The emergence of a graduate dental profession, 1858-1957
This study grew from a request for information as to the date of establishment of the Bachelor of Dental Surgery (BDS) as the professional qualification for dentists in the United Kingdom. In the process of answering this enquiry it became apparent that there was no simple answer and that university dental education was not covered by the existing literature. It also became clear that, while ubiquitous for new dentists by the late twentieth century, the dental degree had only comparatively recently become the standard path to a dental career. This study emphasises the role of professional education, and particularly university education and research, in the development of the dental profession and dental services. University dental education and research, it is argued, was a major factor in the professionalisation of dentistry, in convincing the government of the importance of dental health and thus in establishing dentistry as an essential part of the National Health Service (NHS). University dental education and research, it is argued, extended the therapeutic potential of dental treatment, promoted understanding of the relationship between oral and systemic disease, of the etiology and pathology of dental disease and of methods of prevention and control. Such was the impact of the new standards thus established, that the whole emphasis of dental treatment would shift within the space of one hundred years, from dental surgery and dental prosthetics to conservative and preventive dentistry. This study shows that, from the mid-nineteenth century, a dental elite campaigned for compulsory professional education and, from the late nineteenth century, for university dental education. By the beginning of the twentieth century professional education for doctors and surgeons, for the degree of MBChB, was carried out in university medical schools.
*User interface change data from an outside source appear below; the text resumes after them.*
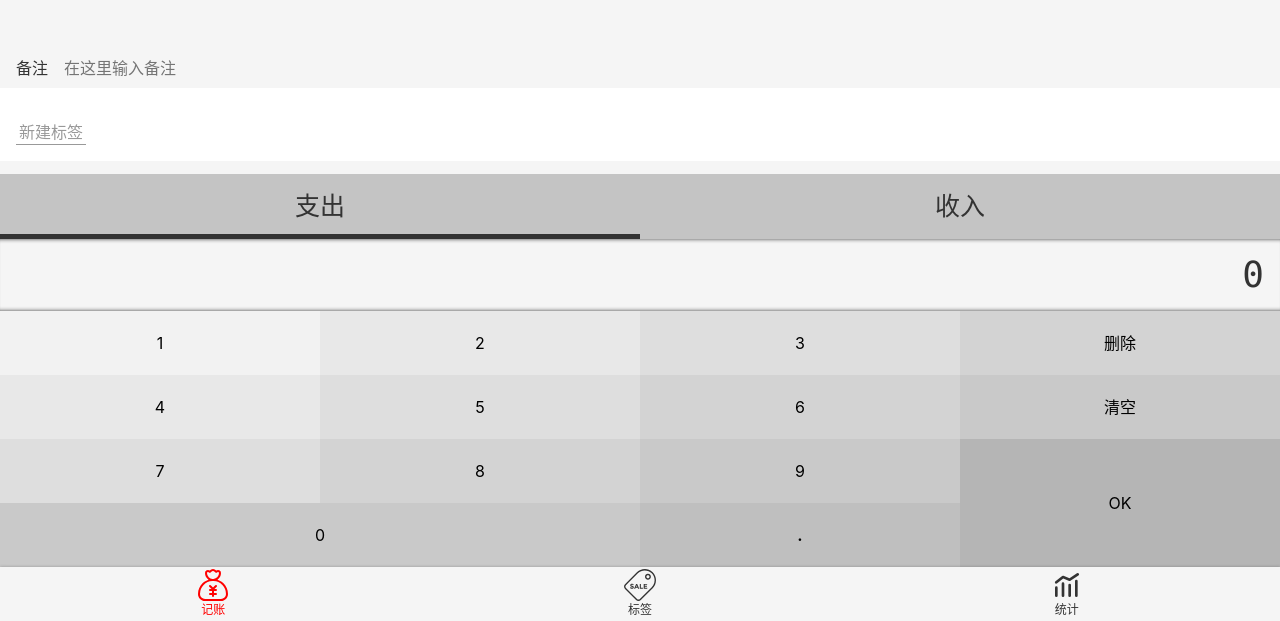
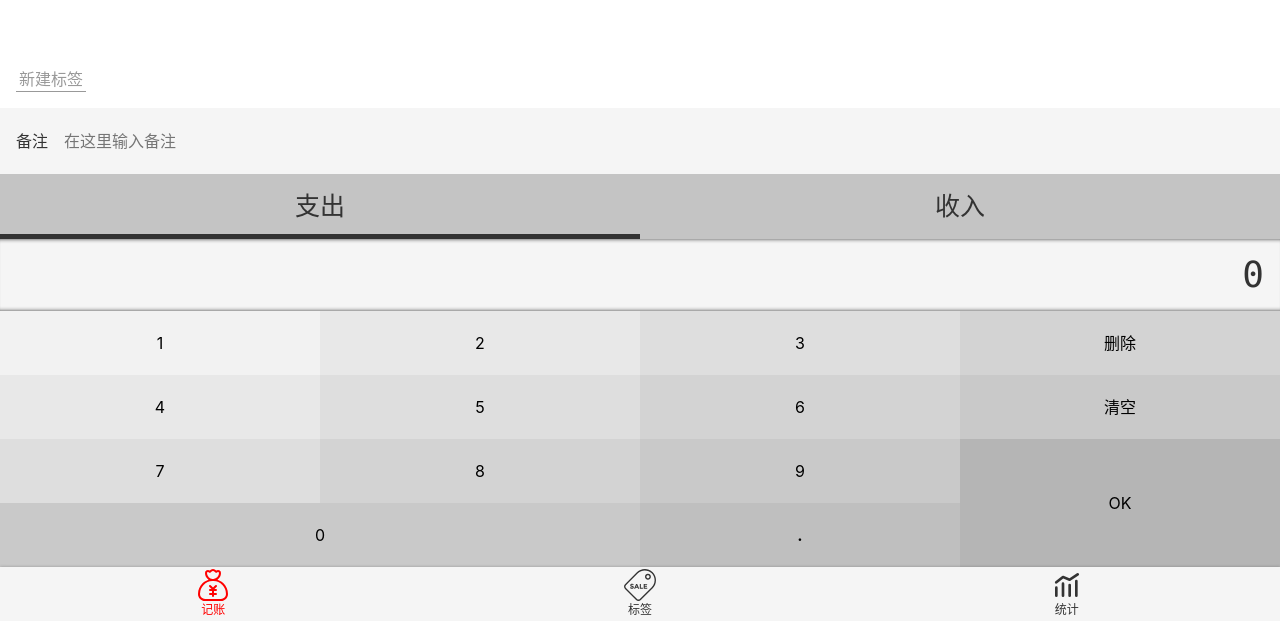
Before and after one commit to yinlong22/muconey-1, a Vue app: page /#/money in a window 1280 px wide. Shown: the part 179-800 px from the top of the page. Built offline with nearby package versions, Linux system fonts and the light colour scheme; the HTML template or start-up script is replaced by a standard one.

Commit message:
封装 window.createTag

```diff
--- a/src/main.ts
+++ b/src/main.ts
@@ -6,6 +6,7 @@ import store from './store'
 import Nav from '@/components/Nav.vue'
 import Layout from '@/components/Layout.vue'
 import Icon from '@/components/Icon.vue'
+import tagListModel from '@/models/tagListModel'
 
 Vue.config.productionTip = false
 
@@ -13,6 +14,14 @@ Vue.component('Nav', Nav)
 Vue.component('Layout', Layout)
 Vue.component('Icon', Icon)
 
+window.tagList = tagListModel.fetch()
+window.createTag=(name: string)=>{
+    const message = tagListModel.create(name)
+    if (message === 'duplicated') {
+        window.alert('标签重复了')
+    }
+}
+
 new Vue({
     router,
     store,
--- a/src/models/tagListModel.ts
+++ b/src/models/tagListModel.ts
@@ -2,18 +2,7 @@ import deleteProperty = Reflect.deleteProperty
 import createId from '@/lib/idCreator'
 
 const localStorageKeyName = 'tagList'
-type Tag = {
-    id: string;
-    name: string;
-}
-type TagListModel = {
-    data: Tag[];
-    fetch: () => Tag[];
-    create: (name: string) => 'success' | 'duplicated';
-    save: () => void;
-    remove: (id: string) => boolean;
-    update: (id: string, name: string) => 'success' | 'not found' | 'duplicated';
-}
+
 const tagListModel: TagListModel = {
     data: [],
     fetch() {
--- a/src/views/Labels.vue
+++ b/src/views/Labels.vue
@@ -8,31 +8,27 @@
         </div>
         <div class="createTags-wrapper">
             <Button class="createTags"
-                    @click="createTag">新建标签</Button>
+                    @click="createTag">新建标签
+            </Button>
         </div>
     </Layout>
 </template>
 
-<script>
+<script lang="ts">
     import Vue from 'vue'
     import {Component} from 'vue-property-decorator'
-    import tagListModel from "@/models/tagListModel";
-    import Button from "@/components/Money/Button";
+    import Button from '@/components/Money/Button.vue'
 
-    tagListModel.fetch()
     @Component({
         components: {Button}
     })
     export default class Labels extends Vue {
-        tags = tagListModel.data
+        tags = window.tagList
 
         createTag() {
             const name = window.prompt('请输入标签名')
             if (name) {
-                const message = tagListModel.create(name)
-                if (message === 'duplicated') {
-                    window.alert('标签重复了')
-                }
+                window.createTag(name)
             }
         }
     }
--- a/src/views/Money.vue
+++ b/src/views/Money.vue
@@ -6,9 +6,8 @@
             <FormItem field-name="备注"
                       placeholder="在这里输入备注"
                       @update:value="onUpdateNotes"/>
-            <Tags :data-source.sync="tags" @update:value="onUpdateTags"/>
         </div>
-        <!--            如果触发了updateSource时间，会把传的数组赋值给tags-->
+        <Tags :data-source.sync="tags" @update:value="onUpdateTags"/>
     </Layout>
 </template>
 
@@ -21,10 +20,7 @@
     import Tags from '@/components/Money/Tags.vue'
     import {Component, Watch} from 'vue-property-decorator'
     import recordListModel from '@/models/recordListModel'
-    import tagListModel from '@/models/tagListModel'
-
     const recordList = recordListModel.fetch()
-    const tagList = tagListModel.fetch()
     // const model = require('@/model.js').model
 
     const version = window.localStorage.getItem('version') || '0'
@@ -41,7 +37,7 @@
         components: {Tags, FormItem, Types, NumberPad}
     })
     export default class Money extends Vue {
-        tags = tagList
+        tags = window.tagList
         recordList: RecordItem[] = recordList
         record: RecordItem = {tags: [], notes: '', type: '-', amount: 0}
 
```
Also changed, not shown: src/custom.d.ts (+17 -0 lines).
Yet, although the dental curriculum was based on the surgical curriculum, it was not until the mid-twentieth century that the standards pioneered by the dental elite were extended to the majority of candidates for the dental profession. Indeed, the generally low standards which prevailed prior to the retiral of the generation of unqualified "Dentists, 1921" had damaging effects on the oral and general health of the British population. The study also suggests that the dearth of qualified dentists contributed to the delay in achieving legislation to eliminate unqualified practice. Arguably, the low standards of the majority of dentists also contributed to the delay in persuading the government that dental treatment was as important to the health and well-being of the population as any other aspect of health care. Just as the standards advanced by the dental elite ultimately persuaded the government of the relative importance of dental care. This study therefore examines the factors which delayed the achievement of a consistent and high standard of professional dental education for dental practitioners. In so doing the study identifies several factors which contributed to the lack of demand for professional dental education and qualification and thus delayed dentistry's establishment as a graduate profession.